Below are entries. Reproduce exactly the lines between the line holding "Before and after one commit to chanjoonglee-cell/ReelsMaking, a" and the line holding "a friend to", inclusive, and only those.

(Records supplied begins)

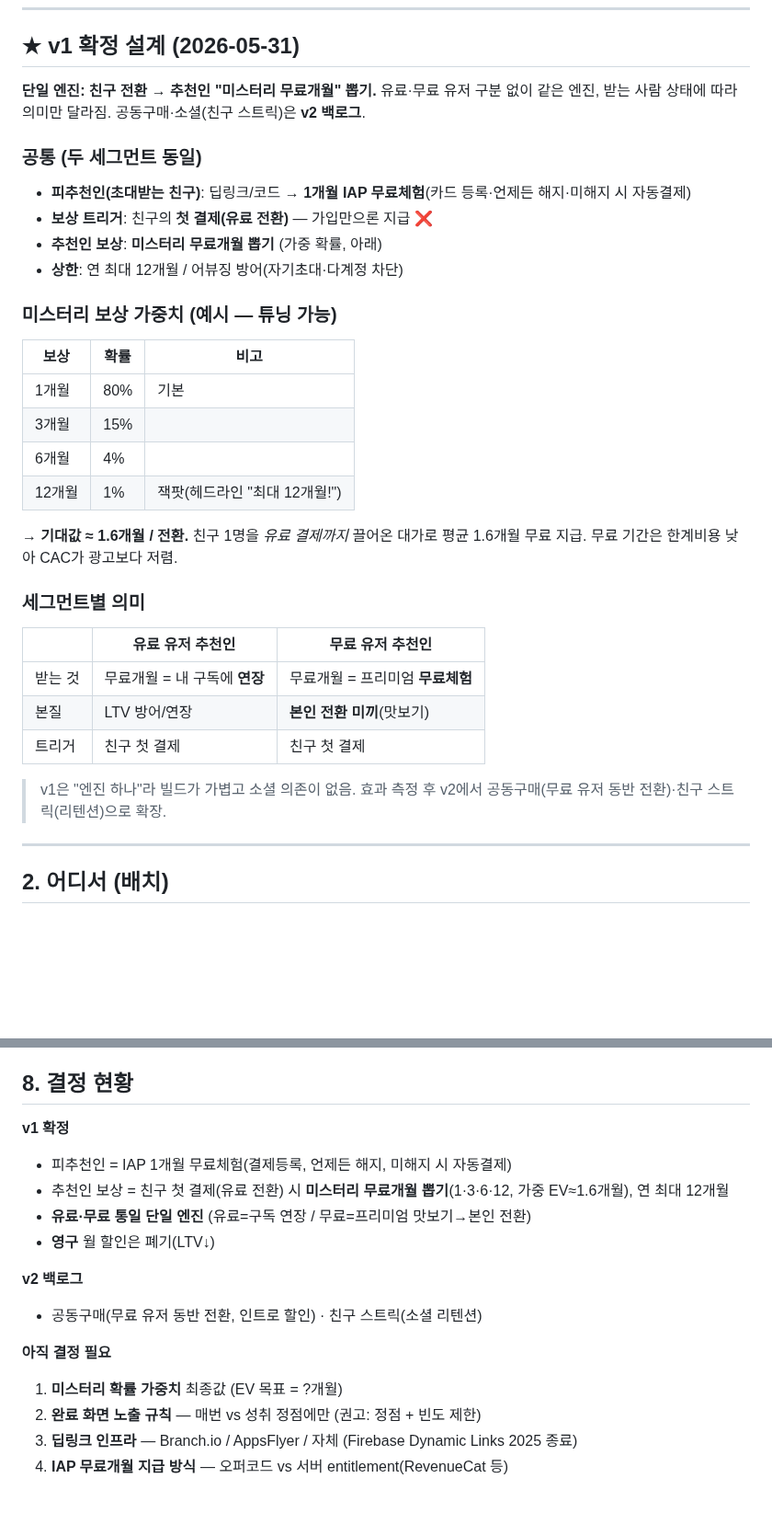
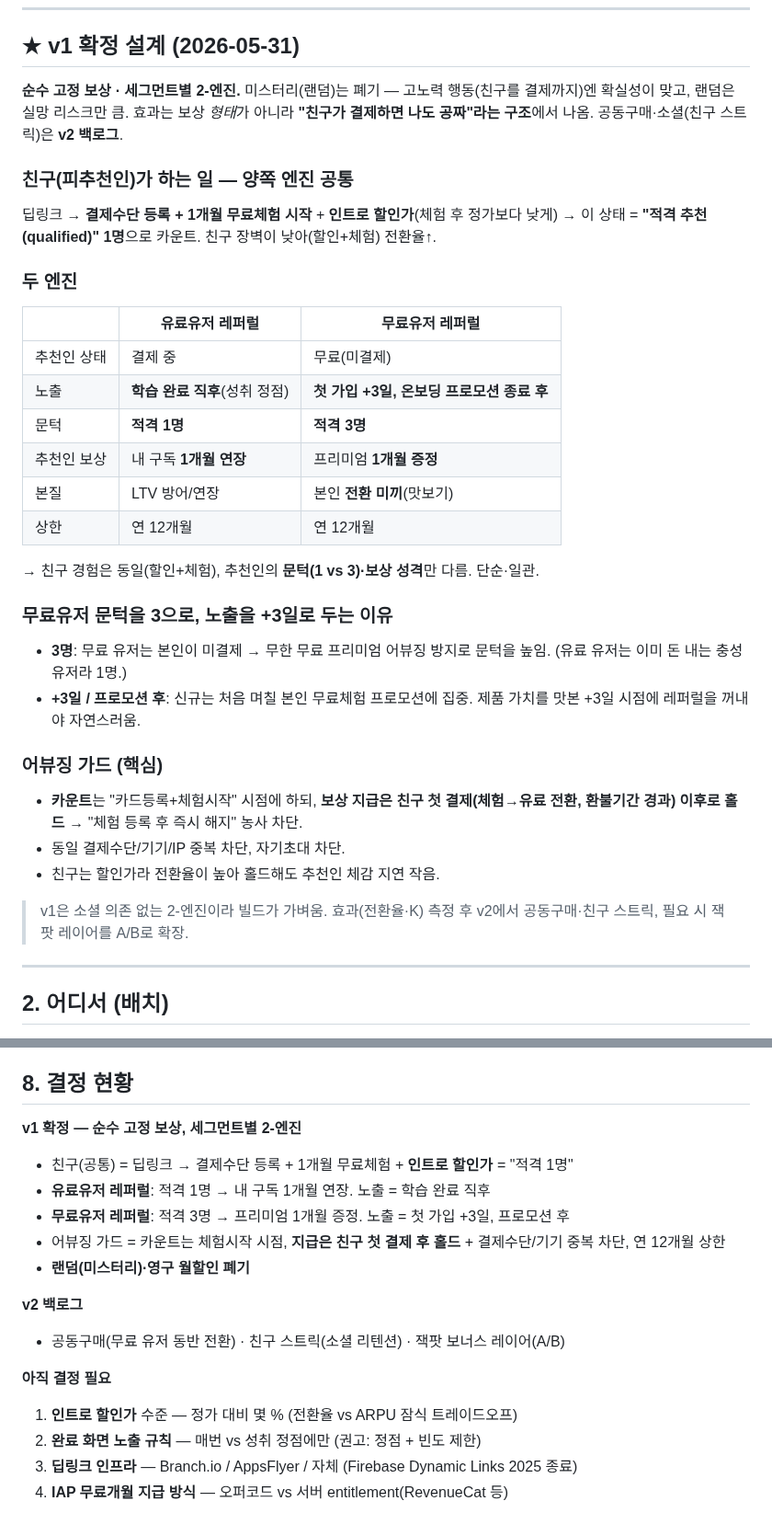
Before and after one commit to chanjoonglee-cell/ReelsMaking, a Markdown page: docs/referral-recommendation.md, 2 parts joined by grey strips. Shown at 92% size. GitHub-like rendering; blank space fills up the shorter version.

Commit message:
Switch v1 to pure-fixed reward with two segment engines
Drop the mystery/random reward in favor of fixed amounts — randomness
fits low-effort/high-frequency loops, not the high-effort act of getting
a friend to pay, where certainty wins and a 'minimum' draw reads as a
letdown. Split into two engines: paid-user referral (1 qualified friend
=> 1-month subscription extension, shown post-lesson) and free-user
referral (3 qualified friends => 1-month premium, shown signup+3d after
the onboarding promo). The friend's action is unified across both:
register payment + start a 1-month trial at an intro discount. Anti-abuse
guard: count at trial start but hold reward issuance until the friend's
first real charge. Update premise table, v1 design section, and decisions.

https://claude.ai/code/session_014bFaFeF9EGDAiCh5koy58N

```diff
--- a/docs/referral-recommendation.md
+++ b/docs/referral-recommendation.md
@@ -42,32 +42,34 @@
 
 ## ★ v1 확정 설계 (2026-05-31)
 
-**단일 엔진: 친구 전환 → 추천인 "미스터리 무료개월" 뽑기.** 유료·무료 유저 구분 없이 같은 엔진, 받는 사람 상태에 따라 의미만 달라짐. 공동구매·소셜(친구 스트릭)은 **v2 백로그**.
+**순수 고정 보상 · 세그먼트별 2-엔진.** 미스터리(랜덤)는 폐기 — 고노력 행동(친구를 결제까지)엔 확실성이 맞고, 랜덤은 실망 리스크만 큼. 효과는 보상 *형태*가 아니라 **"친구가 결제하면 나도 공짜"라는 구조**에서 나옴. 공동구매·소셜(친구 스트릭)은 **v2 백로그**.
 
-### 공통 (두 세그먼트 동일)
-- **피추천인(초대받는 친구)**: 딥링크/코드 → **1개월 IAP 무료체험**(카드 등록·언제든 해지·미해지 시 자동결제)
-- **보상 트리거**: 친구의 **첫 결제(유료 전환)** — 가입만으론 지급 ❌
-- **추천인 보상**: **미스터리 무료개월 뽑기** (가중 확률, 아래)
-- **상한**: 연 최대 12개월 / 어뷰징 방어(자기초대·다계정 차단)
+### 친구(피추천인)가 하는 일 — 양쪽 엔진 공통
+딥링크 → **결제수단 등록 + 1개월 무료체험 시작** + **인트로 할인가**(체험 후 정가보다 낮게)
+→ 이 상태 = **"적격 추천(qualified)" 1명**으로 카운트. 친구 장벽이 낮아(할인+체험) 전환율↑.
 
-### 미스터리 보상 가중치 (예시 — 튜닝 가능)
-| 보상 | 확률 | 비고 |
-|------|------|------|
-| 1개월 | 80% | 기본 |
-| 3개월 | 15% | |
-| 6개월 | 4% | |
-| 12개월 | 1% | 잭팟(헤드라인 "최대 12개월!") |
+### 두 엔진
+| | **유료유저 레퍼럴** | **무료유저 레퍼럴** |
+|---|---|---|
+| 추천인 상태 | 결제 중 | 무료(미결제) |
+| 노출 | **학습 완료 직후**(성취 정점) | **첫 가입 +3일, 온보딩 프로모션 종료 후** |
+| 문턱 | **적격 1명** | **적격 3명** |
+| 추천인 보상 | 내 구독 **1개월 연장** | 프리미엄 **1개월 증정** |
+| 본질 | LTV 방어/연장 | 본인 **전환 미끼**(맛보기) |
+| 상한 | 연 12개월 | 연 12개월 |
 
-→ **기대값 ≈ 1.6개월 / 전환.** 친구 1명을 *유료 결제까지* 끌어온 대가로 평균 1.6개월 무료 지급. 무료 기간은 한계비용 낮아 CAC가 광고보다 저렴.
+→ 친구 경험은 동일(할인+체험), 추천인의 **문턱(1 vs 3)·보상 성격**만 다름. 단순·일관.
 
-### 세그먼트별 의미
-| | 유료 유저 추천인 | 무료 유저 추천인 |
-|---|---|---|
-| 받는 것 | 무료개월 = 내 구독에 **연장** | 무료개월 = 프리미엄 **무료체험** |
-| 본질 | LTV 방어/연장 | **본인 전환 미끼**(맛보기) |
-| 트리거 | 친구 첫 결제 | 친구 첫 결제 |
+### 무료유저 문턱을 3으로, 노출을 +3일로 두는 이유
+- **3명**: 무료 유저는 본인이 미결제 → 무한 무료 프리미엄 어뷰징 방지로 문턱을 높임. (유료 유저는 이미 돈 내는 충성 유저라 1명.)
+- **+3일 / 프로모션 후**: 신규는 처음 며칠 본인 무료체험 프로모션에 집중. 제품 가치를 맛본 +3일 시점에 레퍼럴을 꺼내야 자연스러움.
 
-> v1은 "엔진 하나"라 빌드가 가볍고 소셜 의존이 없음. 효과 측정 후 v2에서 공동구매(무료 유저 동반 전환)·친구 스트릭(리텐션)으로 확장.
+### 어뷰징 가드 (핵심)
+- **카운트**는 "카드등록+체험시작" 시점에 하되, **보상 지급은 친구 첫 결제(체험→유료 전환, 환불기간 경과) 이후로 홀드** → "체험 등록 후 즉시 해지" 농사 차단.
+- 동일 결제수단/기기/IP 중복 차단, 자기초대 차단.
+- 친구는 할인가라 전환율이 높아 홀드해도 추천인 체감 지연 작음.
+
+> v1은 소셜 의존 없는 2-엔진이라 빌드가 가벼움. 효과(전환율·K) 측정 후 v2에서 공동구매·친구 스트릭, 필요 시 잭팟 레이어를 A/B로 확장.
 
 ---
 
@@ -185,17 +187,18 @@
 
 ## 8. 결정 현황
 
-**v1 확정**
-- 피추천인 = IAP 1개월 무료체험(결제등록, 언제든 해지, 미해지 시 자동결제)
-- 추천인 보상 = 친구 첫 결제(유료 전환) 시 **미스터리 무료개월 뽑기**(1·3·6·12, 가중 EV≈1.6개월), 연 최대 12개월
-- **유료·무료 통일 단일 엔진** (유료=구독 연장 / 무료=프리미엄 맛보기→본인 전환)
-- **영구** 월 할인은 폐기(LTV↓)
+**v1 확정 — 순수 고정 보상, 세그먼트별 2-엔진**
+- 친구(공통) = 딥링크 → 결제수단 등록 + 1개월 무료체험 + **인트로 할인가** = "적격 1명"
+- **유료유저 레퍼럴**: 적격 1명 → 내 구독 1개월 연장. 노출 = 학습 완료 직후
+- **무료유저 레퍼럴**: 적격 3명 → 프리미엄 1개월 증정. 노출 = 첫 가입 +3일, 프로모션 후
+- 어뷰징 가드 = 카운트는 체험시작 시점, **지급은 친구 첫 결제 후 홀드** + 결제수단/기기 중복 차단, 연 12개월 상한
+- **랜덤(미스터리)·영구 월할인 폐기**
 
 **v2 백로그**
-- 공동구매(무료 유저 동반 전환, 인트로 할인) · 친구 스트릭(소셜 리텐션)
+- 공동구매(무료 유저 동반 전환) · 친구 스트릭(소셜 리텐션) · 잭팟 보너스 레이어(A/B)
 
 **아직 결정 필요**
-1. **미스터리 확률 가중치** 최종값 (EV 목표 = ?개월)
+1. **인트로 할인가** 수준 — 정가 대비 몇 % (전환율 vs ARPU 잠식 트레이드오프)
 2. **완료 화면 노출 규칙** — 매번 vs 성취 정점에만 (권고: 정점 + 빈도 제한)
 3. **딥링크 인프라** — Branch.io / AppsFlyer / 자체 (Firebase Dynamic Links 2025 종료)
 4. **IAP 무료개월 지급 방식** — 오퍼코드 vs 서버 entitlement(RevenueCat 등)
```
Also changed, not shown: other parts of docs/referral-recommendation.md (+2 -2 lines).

(Records supplied ends)
(Records supplied begins)

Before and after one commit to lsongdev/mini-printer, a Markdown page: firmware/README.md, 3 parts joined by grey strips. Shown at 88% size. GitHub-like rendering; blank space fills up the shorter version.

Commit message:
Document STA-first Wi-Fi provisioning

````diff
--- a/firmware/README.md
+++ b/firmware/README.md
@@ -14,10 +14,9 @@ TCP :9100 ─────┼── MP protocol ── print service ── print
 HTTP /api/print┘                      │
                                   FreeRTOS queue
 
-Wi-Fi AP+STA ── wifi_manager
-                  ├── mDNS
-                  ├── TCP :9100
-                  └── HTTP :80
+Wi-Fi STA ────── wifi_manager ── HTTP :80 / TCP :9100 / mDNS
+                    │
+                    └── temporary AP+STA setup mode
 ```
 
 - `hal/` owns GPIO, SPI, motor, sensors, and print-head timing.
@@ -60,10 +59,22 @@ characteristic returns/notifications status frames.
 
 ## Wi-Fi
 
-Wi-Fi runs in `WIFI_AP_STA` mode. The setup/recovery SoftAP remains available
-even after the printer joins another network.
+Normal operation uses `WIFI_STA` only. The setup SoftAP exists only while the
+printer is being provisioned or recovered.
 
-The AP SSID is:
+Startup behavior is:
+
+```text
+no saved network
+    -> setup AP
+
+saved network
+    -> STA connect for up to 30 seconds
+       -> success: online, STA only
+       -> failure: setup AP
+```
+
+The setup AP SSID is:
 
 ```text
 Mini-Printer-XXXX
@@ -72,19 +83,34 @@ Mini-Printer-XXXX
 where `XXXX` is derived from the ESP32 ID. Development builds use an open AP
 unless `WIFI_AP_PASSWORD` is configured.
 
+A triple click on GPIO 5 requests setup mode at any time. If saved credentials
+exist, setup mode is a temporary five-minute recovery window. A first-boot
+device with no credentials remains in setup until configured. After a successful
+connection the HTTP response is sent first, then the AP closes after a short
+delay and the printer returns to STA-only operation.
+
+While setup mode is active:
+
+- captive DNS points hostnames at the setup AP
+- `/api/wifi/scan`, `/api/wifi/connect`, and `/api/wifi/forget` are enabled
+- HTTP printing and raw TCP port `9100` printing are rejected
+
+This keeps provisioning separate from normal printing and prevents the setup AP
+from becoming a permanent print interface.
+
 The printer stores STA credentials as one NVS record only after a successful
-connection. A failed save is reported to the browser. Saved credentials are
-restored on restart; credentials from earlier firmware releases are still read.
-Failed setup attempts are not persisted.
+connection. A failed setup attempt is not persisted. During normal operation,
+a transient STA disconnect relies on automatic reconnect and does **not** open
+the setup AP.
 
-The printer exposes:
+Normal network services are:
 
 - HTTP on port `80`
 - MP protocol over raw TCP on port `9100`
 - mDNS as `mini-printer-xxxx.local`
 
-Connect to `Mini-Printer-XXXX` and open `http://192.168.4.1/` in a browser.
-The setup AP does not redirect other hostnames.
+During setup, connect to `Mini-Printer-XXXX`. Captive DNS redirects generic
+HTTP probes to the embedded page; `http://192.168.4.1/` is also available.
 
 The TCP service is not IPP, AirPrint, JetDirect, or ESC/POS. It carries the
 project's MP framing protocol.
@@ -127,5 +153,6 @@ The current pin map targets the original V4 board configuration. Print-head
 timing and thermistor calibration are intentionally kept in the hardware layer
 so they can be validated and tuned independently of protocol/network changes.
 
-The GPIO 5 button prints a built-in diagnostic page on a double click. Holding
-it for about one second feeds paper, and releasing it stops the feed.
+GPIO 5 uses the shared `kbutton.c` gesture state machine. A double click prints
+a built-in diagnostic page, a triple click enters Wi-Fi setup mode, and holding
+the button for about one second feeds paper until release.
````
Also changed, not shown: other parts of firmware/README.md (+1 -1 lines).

(Records supplied ends)

(Result for this exercise):
Before and after one commit to chanjoonglee-cell/ReelsMaking, a Markdown page: docs/referral-recommendation.md, 2 parts joined by grey strips. Shown at 92% size. GitHub-like rendering; blank space fills up the shorter version.

Commit message:
Switch v1 to pure-fixed reward with two segment engines
Drop the mystery/random reward in favor of fixed amounts — randomness
fits low-effort/high-frequency loops, not the high-effort act of getting
a friend to pay, where certainty wins and a 'minimum' draw reads as a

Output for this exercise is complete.